Tunisia's participation in the Saudi-led coalition to combat terrorism will not include deploying troops outside its territory, Tunisian Interior Minister Mohamed Najem Gharsalli was quoted as saying by Egyptian agency MENA on Friday.
The Saudi-led 34-state Islamic military coalition, which was announced on Tuesday, includes Arab and African countries such as Egypt, Tunisia, Qatar and the UAE, along with other Muslim-majority countries like Turkey, Malaysia and Pakistan.
The Saudi statement on Tuesday morning cited "a duty to protect the Islamic nation from the evils of all terrorist groups and organisations, whatever their sect and name, which wreak death and corruption on earth and aim to terrorise the innocent."
During a National Guard ceremony, Gharsalli stressed that Tunisia's top priority is to combat terrorism inside the country and on its borders.
He added that Tunisian authorities are on alert to halt any terrorist threats during the celebrations of the Moulid El-Nabawi (the birth of Prophet Mohammed) on 23 December, and on New Year's Eve.
Tunisian authorities announced a state of emergency for the second time following a terrorist attack on a bus belonging to the president's security entourage which killed 12 people on 24 November.
Tunisia, the cradle of the Arab Spring uprisings, has been hit by three terrorist attacks this year alone.
The earlier attacks, at the capital's National Bardo Museum and on a hotel beach near the Mediterranean resort of Sousse, left a total of 60 people dead.

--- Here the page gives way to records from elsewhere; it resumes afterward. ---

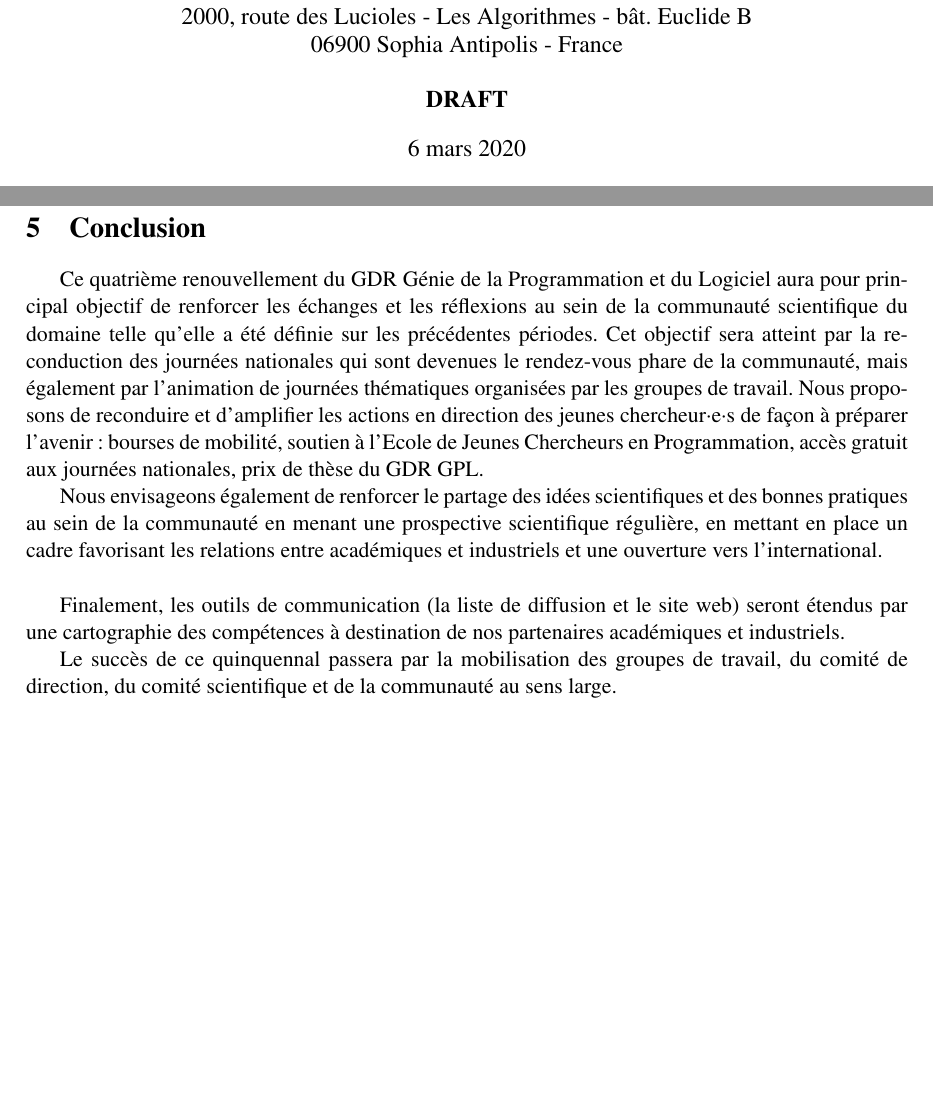
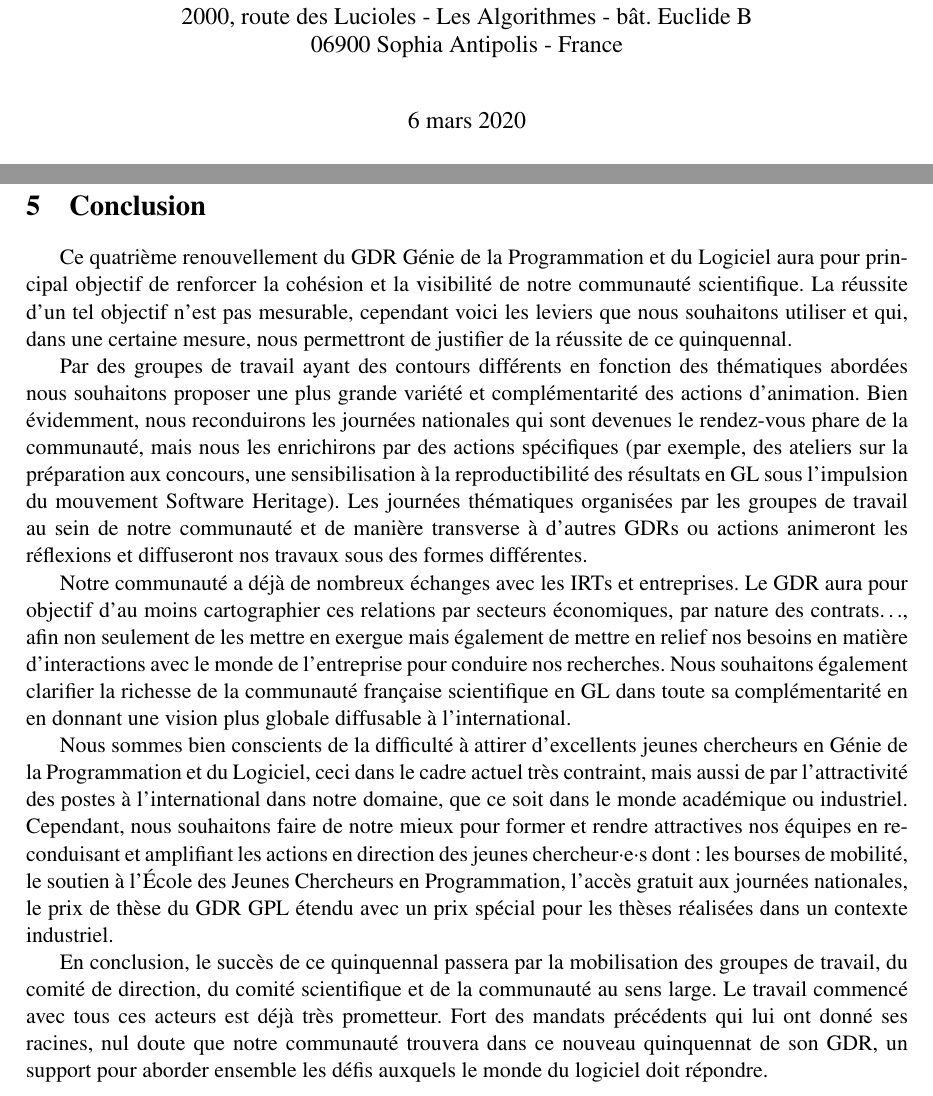
Before and after one commit to MireilleBF/GDR-GPL-2021-26, a LaTeX document (main.tex): two parts of pages 1 and 10 of 11, joined at a grey line, cut so that both start at the same text, the shorter picture padded with empty space. Compiled offline with pdfLaTeX.

Commit message:
Version avant envoi definitif

```diff
--- a/main.tex
+++ b/main.tex
@@ -32,7 +32,8 @@ UMR7271 - UNS CNRS\\
 2000, route des Lucioles - Les Algorithmes - bât. Euclide B\\
 06900 Sophia Antipolis - France\\
 \\
-\textbf{DRAFT}}
+%%\textbf{DRAFT}
+}
 \begin{document}
 \maketitle
 
@@ -743,27 +744,32 @@ La dotation sera, comme dans le précédent quinquennal, répartie entre l'organ
 \section{Conclusion}\label{conclusion}
 
 Ce  quatrième renouvellement du GDR Génie de la Programmation et du Logiciel aura
-pour principal objectif de renforcer les échanges et les réflexions au sein de
-la communauté scientifique du domaine telle qu'elle a été définie sur les précédentes périodes.
-Cet objectif sera atteint par la reconduction des journées nationales qui sont
-devenues le rendez-vous phare de la communauté, mais également par l'animation
-de journées thématiques organisées par les groupes de travail. Nous proposons
-de reconduire et d'amplifier les actions en direction des jeunes chercheur·e·s de
-façon à préparer l'avenir : bourses de mobilité, soutien à l'Ecole de Jeunes
-Chercheurs en Programmation, accès gratuit aux journées nationales, prix de
-thèse du GDR GPL.
+pour principal objectif de renforcer la cohésion et la visibilité de notre communauté scientifique. La réussite d'un tel objectif n'est pas mesurable, cependant voici les leviers que nous souhaitons utiliser et qui, dans une certaine mesure, nous permettront de justifier de la réussite de ce quinquennal.
 
-Nous envisageons également de renforcer le partage des idées scientifiques et
-des bonnes pratiques au sein de la communauté en menant une prospective
-scientifique régulière, en mettant en place un cadre favorisant les relations
-entre académiques et industriels et une ouverture vers l'international.
-\\
+Par des groupes de travail ayant des contours différents en fonction des thématiques abordées nous souhaitons proposer une plus grande variété et complémentarité des actions d'animation. Bien évidemment, nous reconduirons les journées nationales qui sont devenues le rendez-vous phare de la communauté, mais nous les enrichirons par des actions spécifiques (par exemple, des ateliers sur la préparation aux concours, une sensibilisation à la reproductibilité des résultats en GL sous l'impulsion du mouvement Software Heritage). Les journées thématiques organisées par les groupes de travail au sein de notre communauté et de manière transverse à d'autres GDRs ou actions animeront les réflexions et diffuseront nos travaux sous des formes différentes.
+
+
+Notre communauté a déjà de nombreux échanges avec les IRTs et entreprises. Le GDR aura pour objectif d'au moins cartographier ces relations par secteurs économiques, par nature des contrats\ldots, afin non seulement de les mettre en exergue mais également de mettre en relief nos besoins en matière d'interactions avec le monde de l'entreprise pour conduire nos recherches.
+Nous souhaitons également clarifier la richesse de la communauté française scientifique en GL dans toute sa complémentarité en en donnant une vision plus globale diffusable à l'international.
+
+
+Nous sommes bien conscients de la difficulté à attirer d’excellents jeunes chercheurs en Génie de la Programmation et du Logiciel, ceci dans le cadre actuel très contraint, mais aussi de par l’attractivité des postes à l’international dans notre domaine, que ce soit dans le monde académique ou industriel. Cependant, nous souhaitons faire de notre mieux pour former et rendre attractives nos équipes en
+%Dans le contexte actuel de très forte demande des entreprises et d'une orientation outrancière vers le tout "IA", il semble difficile de prétendre augmenter le nombre de jeunes chercheurs en GL.
+%Cependant, nous souhaitons
+reconduisant et amplifiant les actions en direction des jeunes chercheur·e·s
+%de façon à préparer l'avenir
+dont : les bourses de mobilité, le soutien à l'École des Jeunes
+Chercheurs en Programmation, l'accès gratuit aux journées nationales, le prix de
+thèse du GDR GPL étendu avec un prix spécial pour les thèses réalisées dans un contexte industriel.
+
 %Ces actions seront menés par les membres du bureau avec l'aide des groupes de travail.\\
 
-Finalement, les outils de communication (la liste de diffusion et le site web) seront étendus par une cartographie des compétences à destination de nos partenaires académiques et industriels.
+%Finalement, les outils de communication (la liste de diffusion et le site web) seront étendus par une cartographie des compétences à destination de nos partenaires académiques et industriels.
+En conclusion, le succès de ce quinquennal passera par la mobilisation des groupes
+de travail, du comité de direction, du comité scientifique et de la communauté au sens large. Le travail commencé avec tous ces acteurs est déjà très prometteur. Fort des mandats précédents qui lui ont donné ses racines, nul doute que notre communauté trouvera dans ce nouveau quinquennat de son GDR, un support pour aborder ensemble les défis auxquels le monde du logiciel doit répondre.
 
-Le succès de ce quinquennal passera par la mobilisation des groupes
-de travail, du comité de direction, du comité scientifique et de la communauté au sens large.
+
+
 
 \input{annexeDefis.tex}
 \end{document}
```
Also changed, not shown: annexeDefis.tex (+2 -5 lines).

The three attacks were claimed by the Islamic State militant group.